Researchers at the Cockrell School of Engineering have created the first transistors out of silicene, the world’s thinnest silicon material. This new “wonder material” could make computers and other electronics more efficient.

Made of a one-atom-thick layer of silicon atoms, silicene is incredibly promising in the semiconductor industry, but it’s also difficult to work with and faces some challenges before it can be used in practical applications. Deji Akinwande, assistant professor in the school’s Department of Electrical and Computer Engineering, and his team solved one of these challenges in demonstrating that silicene can be made into transistors — a semiconductor device used to amplify and switch electronic signals and electrical power.

Akinwande and his team’s first-of-their-kind devices represent the thinnest of any semiconductor material, a long-standing dream of the chip industry, and could pave the way for future generations of faster computer chips.
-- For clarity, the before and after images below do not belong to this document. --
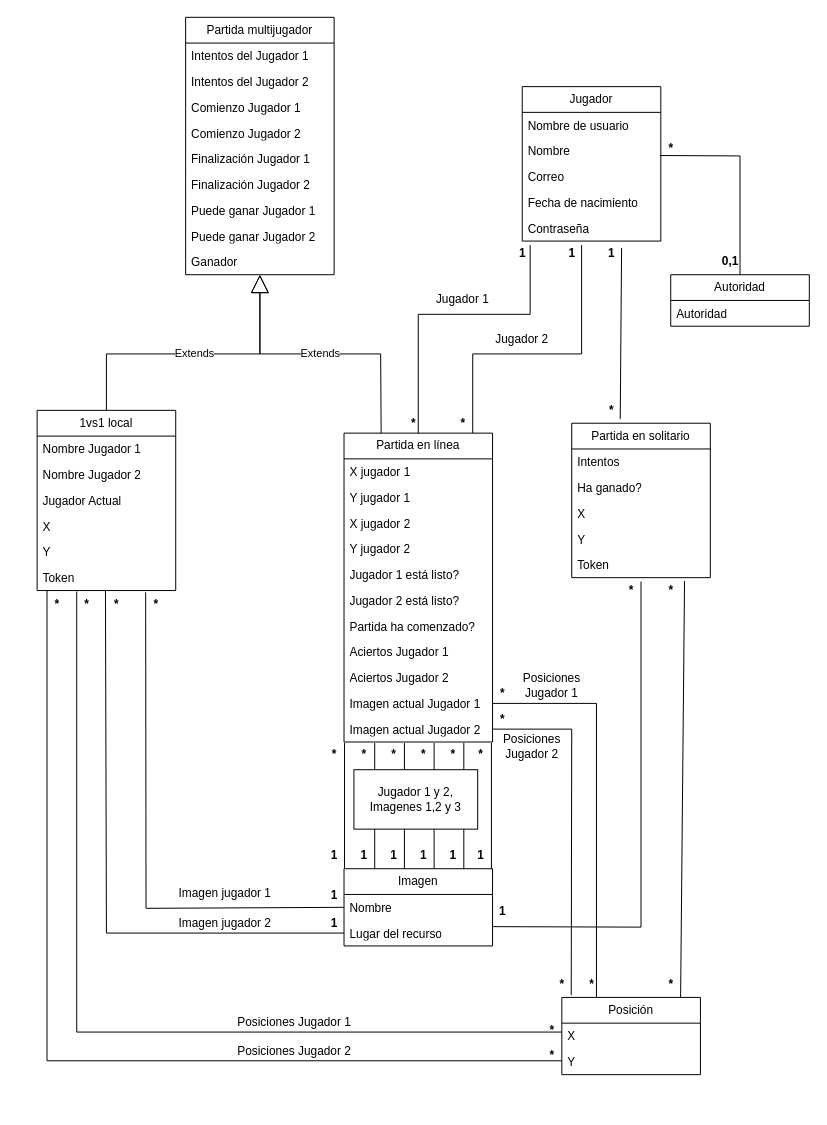
Before: doc/Diagrama de clases.drawio in jucamgar2/CUPES-TFG, a draw.io diagram. Source tidied: cells renumbered, new cells numbered last; positions are measured from the earlier drawing's top-left corner, leaving out a move shared by most shapes. Both pictures are drawn from the tidied source at 99%, with x=0, y=0 at pixel (17, 17).
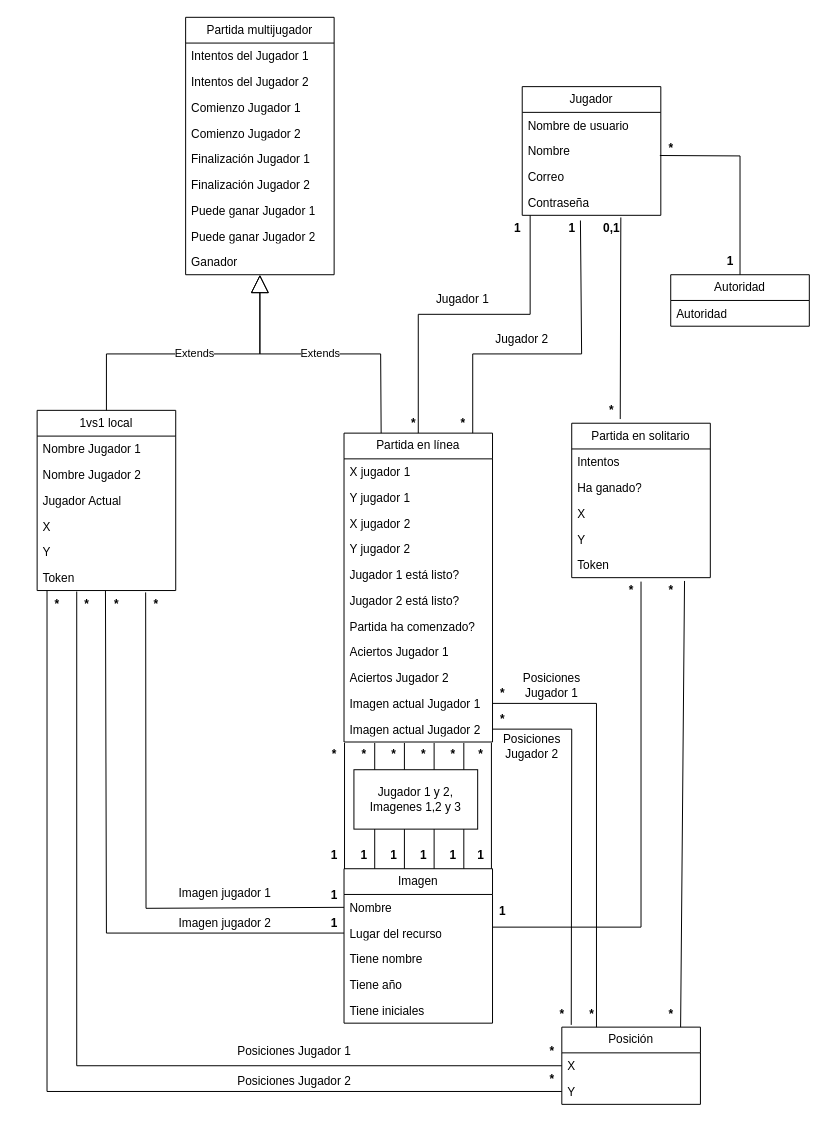
The same diagram, later.

The change refers to these unchanged cells:
```xml
<mxCell id="13" value="X&lt;span style=&quot;white-space: pre;&quot;&gt;&#9;&lt;/span&gt;" style="text;strokeColor=none;fillColor=none;align=left;verticalAlign=top;spacingLeft=4;spacingRight=4;overflow=hidden;points=[[0,0.5],[1,0.5]];portConstraint=eastwest;whiteSpace=wrap;html=1;" parent="12" vertex="1">
  <mxGeometry y="26" width="140" height="26" as="geometry" />
</mxCell>
<mxCell id="14" value="Y" style="text;strokeColor=none;fillColor=none;align=left;verticalAlign=top;spacingLeft=4;spacingRight=4;overflow=hidden;points=[[0,0.5],[1,0.5]];portConstraint=eastwest;whiteSpace=wrap;html=1;" parent="12" vertex="1">
  <mxGeometry y="52" width="140" height="26" as="geometry" />
</mxCell>
<mxCell id="28" value="Partida en solitario" style="swimlane;fontStyle=0;horizontal=1;startSize=26;fillColor=none;whiteSpace=wrap;html=1;" parent="1" vertex="1">
  <mxGeometry x="560" y="410" width="140" height="156" as="geometry" />
</mxCell>
<mxCell id="42" value="Partida en línea" style="swimlane;fontStyle=0;horizontal=1;startSize=26;fillColor=none;whiteSpace=wrap;html=1;" parent="1" vertex="1">
  <mxGeometry x="330" y="420" width="150" height="312" as="geometry" />
</mxCell>
```

Diff of the diagram source:
```diff
@@
     <mxCell id="4" value="Jugador" style="swimlane;fontStyle=0;horizontal=1;startSize=26;fillColor=none;whiteSpace=wrap;html=1;" parent="1" vertex="1">
-      <mxGeometry x="510" y="70" width="140" height="156" as="geometry" />
+      <mxGeometry x="510" y="70" width="140" height="130" as="geometry" />
     </mxCell>
@@
-    <mxCell id="8" value="Fecha de nacimiento" style="text;strokeColor=none;fillColor=none;align=left;verticalAlign=top;spacingLeft=4;spacingRight=4;overflow=hidden;whiteSpace=wrap;html=1;" parent="4" vertex="1">
-      <mxGeometry y="104" width="140" height="26" as="geometry" />
-    </mxCell>
     <mxCell id="9" value="Contraseña" style="text;strokeColor=none;fillColor=none;align=left;verticalAlign=top;spacingLeft=4;spacingRight=4;overflow=hidden;points=[[0,0.5],[1,0.5]];portConstraint=eastwest;whiteSpace=wrap;html=1;" parent="4" vertex="1">
-      <mxGeometry y="130" width="140" height="26" as="geometry" />
+      <mxGeometry y="104" width="140" height="26" as="geometry" />
     </mxCell>
@@
-    <mxCell id="11" value="0,1" style="text;align=center;fontStyle=1;verticalAlign=middle;spacingLeft=3;spacingRight=3;strokeColor=none;html=1;" parent="1" vertex="1">
+    <mxCell id="11" value="1" style="text;align=center;fontStyle=1;verticalAlign=middle;spacingLeft=3;spacingRight=3;strokeColor=none;html=1;" parent="1" vertex="1">
       <mxGeometry x="680" y="234" width="80" height="26" as="geometry" />
     </mxCell>
     <mxCell id="12" value="Posición" style="swimlane;fontStyle=0;horizontal=1;startSize=26;fillColor=none;whiteSpace=wrap;html=1;" parent="1" vertex="1">
-      <mxGeometry x="550" y="990" width="140" height="78" as="geometry" />
+      <mxGeometry x="550" y="1020" width="140" height="78" as="geometry" />
     </mxCell>
@@
     <mxCell id="15" value="Imagen" style="swimlane;fontStyle=0;horizontal=1;startSize=26;fillColor=none;whiteSpace=wrap;html=1;" parent="1" vertex="1">
-      <mxGeometry x="330" y="860" width="150" height="78" as="geometry" />
+      <mxGeometry x="330" y="860" width="150" height="156" as="geometry" />
     </mxCell>
@@
+    <mxCell id="116" value="Tiene nombre" style="text;strokeColor=none;fillColor=none;align=left;verticalAlign=top;spacingLeft=4;spacingRight=4;overflow=hidden;whiteSpace=wrap;html=1;" parent="15" vertex="1">
+      <mxGeometry y="78" width="150" height="26" as="geometry" />
+    </mxCell>
+    <mxCell id="117" value="Tiene año" style="text;strokeColor=none;fillColor=none;align=left;verticalAlign=top;spacingLeft=4;spacingRight=4;overflow=hidden;whiteSpace=wrap;html=1;" parent="15" vertex="1">
+      <mxGeometry y="104" width="150" height="26" as="geometry" />
+    </mxCell>
+    <mxCell id="118" value="Tiene iniciales" style="text;strokeColor=none;fillColor=none;align=left;verticalAlign=top;spacingLeft=4;spacingRight=4;overflow=hidden;whiteSpace=wrap;html=1;" parent="15" vertex="1">
+      <mxGeometry y="130" width="150" height="26" as="geometry" />
+    </mxCell>
@@
     <mxCell id="55" style="endArrow=none;html=1;rounded=0;exitX=0.5;exitY=0;exitDx=0;exitDy=0;" parent="1" edge="1" source="42">
       <mxGeometry relative="1" as="geometry">
-        <mxPoint x="518" y="230" as="targetPoint" />
+        <mxPoint x="518" y="200" as="targetPoint" />
         <Array as="points">
           <mxPoint x="405" y="300" />
           <mxPoint x="518" y="300" />
         </Array>
       </mxGeometry>
     </mxCell>
-    <mxCell id="56" style="endArrow=none;html=1;rounded=0;exitX=0.5;exitY=0;exitDx=0;exitDy=0;" parent="1" edge="1">
+    <mxCell id="56" style="endArrow=none;html=1;rounded=0;exitX=0.5;exitY=0;exitDx=0;exitDy=0;entryX=0.42;entryY=1.201;entryDx=0;entryDy=0;entryPerimeter=0;" parent="1" edge="1" target="9">
       <mxGeometry relative="1" as="geometry">
         <mxPoint x="460" y="420" as="sourcePoint" />
-        <mxPoint x="570" y="230" as="targetPoint" />
         <Array as="points">
           <mxPoint x="460" y="340" />
           <mxPoint x="570" y="340" />
         </Array>
       </mxGeometry>
     </mxCell>
@@
-    <mxCell id="59" style="endArrow=none;html=1;rounded=0;entryX=0.717;entryY=1.264;entryDx=0;entryDy=0;entryPerimeter=0;exitX=0.35;exitY=-0.027;exitDx=0;exitDy=0;exitPerimeter=0;" parent="1" edge="1" source="28" target="9">
+    <mxCell id="59" style="endArrow=none;html=1;rounded=0;entryX=0.62;entryY=0.083;entryDx=0;entryDy=0;entryPerimeter=0;exitX=0.35;exitY=-0.027;exitDx=0;exitDy=0;exitPerimeter=0;" parent="1" edge="1" source="28" target="64">
       <mxGeometry relative="1" as="geometry" />
     </mxCell>
@@
     <mxCell id="62" value="1" style="text;align=center;fontStyle=1;verticalAlign=middle;spacingLeft=3;spacingRight=3;strokeColor=none;html=1;" parent="1" vertex="1">
-      <mxGeometry x="470" y="226" width="80" height="26" as="geometry" />
+      <mxGeometry x="465" y="200" width="80" height="26" as="geometry" />
     </mxCell>
     <mxCell id="63" value="1" style="text;align=center;fontStyle=1;verticalAlign=middle;spacingLeft=3;spacingRight=3;strokeColor=none;html=1;" parent="1" vertex="1">
-      <mxGeometry x="520" y="226" width="80" height="26" as="geometry" />
+      <mxGeometry x="520" y="200" width="80" height="26" as="geometry" />
     </mxCell>
-    <mxCell id="64" value="1" style="text;align=center;fontStyle=1;verticalAlign=middle;spacingLeft=3;spacingRight=3;strokeColor=none;points=[[0,0.5],[1,0.5]];portConstraint=eastwest;html=1;" parent="1" vertex="1">
-      <mxGeometry x="560" y="226" width="80" height="26" as="geometry" />
+    <mxCell id="64" value="0,1" style="text;align=center;fontStyle=1;verticalAlign=middle;spacingLeft=3;spacingRight=3;strokeColor=none;points=[[0,0.5],[1,0.5]];portConstraint=eastwest;html=1;" parent="1" vertex="1">
+      <mxGeometry x="560" y="200" width="80" height="26" as="geometry" />
     </mxCell>
@@
     <mxCell id="68" value="*" style="text;align=center;fontStyle=1;verticalAlign=middle;spacingLeft=3;spacingRight=3;strokeColor=none;html=1;" parent="1" vertex="1">
-      <mxGeometry x="620" y="964" width="80" height="26" as="geometry" />
+      <mxGeometry x="620" y="994" width="80" height="26" as="geometry" />
     </mxCell>
-    <mxCell id="69" style="endArrow=none;html=1;rounded=0;" parent="1" edge="1">
+    <mxCell id="69" style="endArrow=none;html=1;rounded=0;exitX=0;exitY=0.5;exitDx=0;exitDy=0;" parent="1" edge="1" source="13">
       <mxGeometry relative="1" as="geometry">
-        <mxPoint x="550" y="1025" as="sourcePoint" />
         <mxPoint x="60" y="580" as="targetPoint" />
         <Array as="points">
-          <mxPoint x="60" y="1025" />
+          <mxPoint x="60" y="1059" />
         </Array>
       </mxGeometry>
     </mxCell>
-    <mxCell id="70" style="endArrow=none;html=1;rounded=0;exitX=0;exitY=0.5;exitDx=0;exitDy=0;" parent="1" edge="1">
+    <mxCell id="70" style="endArrow=none;html=1;rounded=0;exitX=0;exitY=0.5;exitDx=0;exitDy=0;" parent="1" edge="1" source="14">
       <mxGeometry relative="1" as="geometry">
-        <mxPoint x="550" y="1054" as="sourcePoint" />
         <mxPoint x="30" y="579" as="targetPoint" />
         <Array as="points">
-          <mxPoint x="30" y="1054" />
+          <mxPoint x="30" y="1085" />
         </Array>
       </mxGeometry>
     </mxCell>
     <mxCell id="71" value="*" style="text;align=center;fontStyle=1;verticalAlign=middle;spacingLeft=3;spacingRight=3;strokeColor=none;html=1;" parent="1" vertex="1">
-      <mxGeometry x="500" y="1010" width="80" height="26" as="geometry" />
+      <mxGeometry x="500" y="1032" width="80" height="26" as="geometry" />
     </mxCell>
     <mxCell id="72" value="*" style="text;align=center;fontStyle=1;verticalAlign=middle;spacingLeft=3;spacingRight=3;strokeColor=none;html=1;" parent="1" vertex="1">
-      <mxGeometry x="500" y="1036" width="80" height="26" as="geometry" />
+      <mxGeometry x="500" y="1060" width="80" height="26" as="geometry" />
     </mxCell>
@@
     <mxCell id="75" value="Posiciones Jugador 1" style="text;html=1;strokeColor=none;fillColor=none;align=center;verticalAlign=middle;whiteSpace=wrap;rounded=0;" parent="1" vertex="1">
-      <mxGeometry x="200" y="1000" width="160" height="30" as="geometry" />
+      <mxGeometry x="200" y="1030" width="160" height="30" as="geometry" />
     </mxCell>
     <mxCell id="76" value="Posiciones Jugador 2" style="text;html=1;strokeColor=none;fillColor=none;align=center;verticalAlign=middle;whiteSpace=wrap;rounded=0;" parent="1" vertex="1">
-      <mxGeometry x="200" y="1030" width="160" height="30" as="geometry" />
+      <mxGeometry x="200" y="1060" width="160" height="30" as="geometry" />
     </mxCell>
@@
     <mxCell id="83" value="*" style="text;align=center;fontStyle=1;verticalAlign=middle;spacingLeft=3;spacingRight=3;strokeColor=none;html=1;" parent="1" vertex="1">
-      <mxGeometry x="540" y="964" width="80" height="26" as="geometry" />
+      <mxGeometry x="540" y="994" width="80" height="26" as="geometry" />
     </mxCell>
     <mxCell id="84" value="*" style="text;align=center;fontStyle=1;verticalAlign=middle;spacingLeft=3;spacingRight=3;strokeColor=none;html=1;" parent="1" vertex="1">
-      <mxGeometry x="510" y="964" width="80" height="26" as="geometry" />
+      <mxGeometry x="510" y="994" width="80" height="26" as="geometry" />
     </mxCell>
@@
-    <mxCell id="86" style="endArrow=none;html=1;rounded=0;exitX=1;exitY=0.75;exitDx=0;exitDy=0;" parent="1" edge="1" source="15">
+    <mxCell id="86" style="endArrow=none;html=1;rounded=0;" parent="1" edge="1">
       <mxGeometry relative="1" as="geometry">
+        <mxPoint x="480" y="919" as="sourcePoint" />
         <mxPoint x="630" y="570" as="targetPoint" />
         <Array as="points">
           <mxPoint x="630" y="919" />
         </Array>
       </mxGeometry>
     </mxCell>
```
The work was published today in the journal Nature Nanotechnology.

Learn more about Akinwande's breakthrough:
Atom-Thick Silicon Makes Crazy-Fast Transistors, MIT Tech Review
Graphene’s cousin silicene makes transistor debut, Nature

Akinwande is the Jack Kilby/Texas Instruments Faculty Fellow in Computer Engineering and is a member of UT Austin's Nanomanufacturing Systems for Mobile Computing and Mobile Energy Technologies (NASCENT) Center.